- Instructions for the task: Each line containing the string "README" should be copied out of the entries.

[Content revision data]
+--

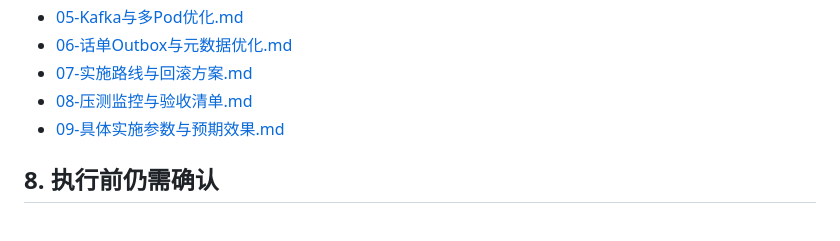
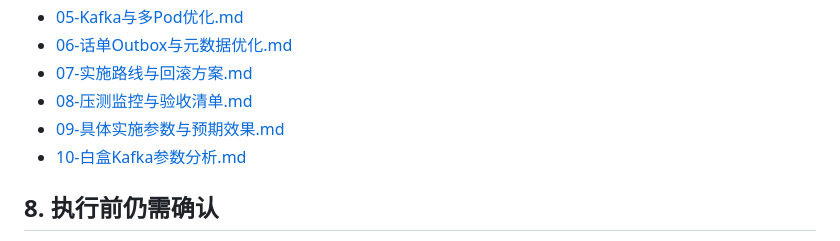
Before and after one commit to YAMEYA123/Billing, a Markdown page: 性能优化/README.md, the part around the change. Drawn GitHub-style.

```diff
--- a/性能优化/README.md
+++ b/性能优化/README.md
@@ -97,6 +97,7 @@ flowchart TD
 - [07-实施路线与回滚方案.md](./07-实施路线与回滚方案.md)
 - [08-压测监控与验收清单.md](./08-压测监控与验收清单.md)
 - [09-具体实施参数与预期效果.md](./09-具体实施参数与预期效果.md)
+- [10-白盒Kafka参数分析.md](./10-白盒Kafka参数分析.md)
 
 ## 8. 执行前仍需确认
 
```
Also changed, not shown: 性能优化/10-白盒Kafka参数分析.md (added, +242 -0 lines).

+--

- Response for this exercise:
Before and after one commit to YAMEYA123/Billing, a Markdown page: 性能优化/README.md, the part around the change. Drawn GitHub-style.
--- a/性能优化/README.md
+++ b/性能优化/README.md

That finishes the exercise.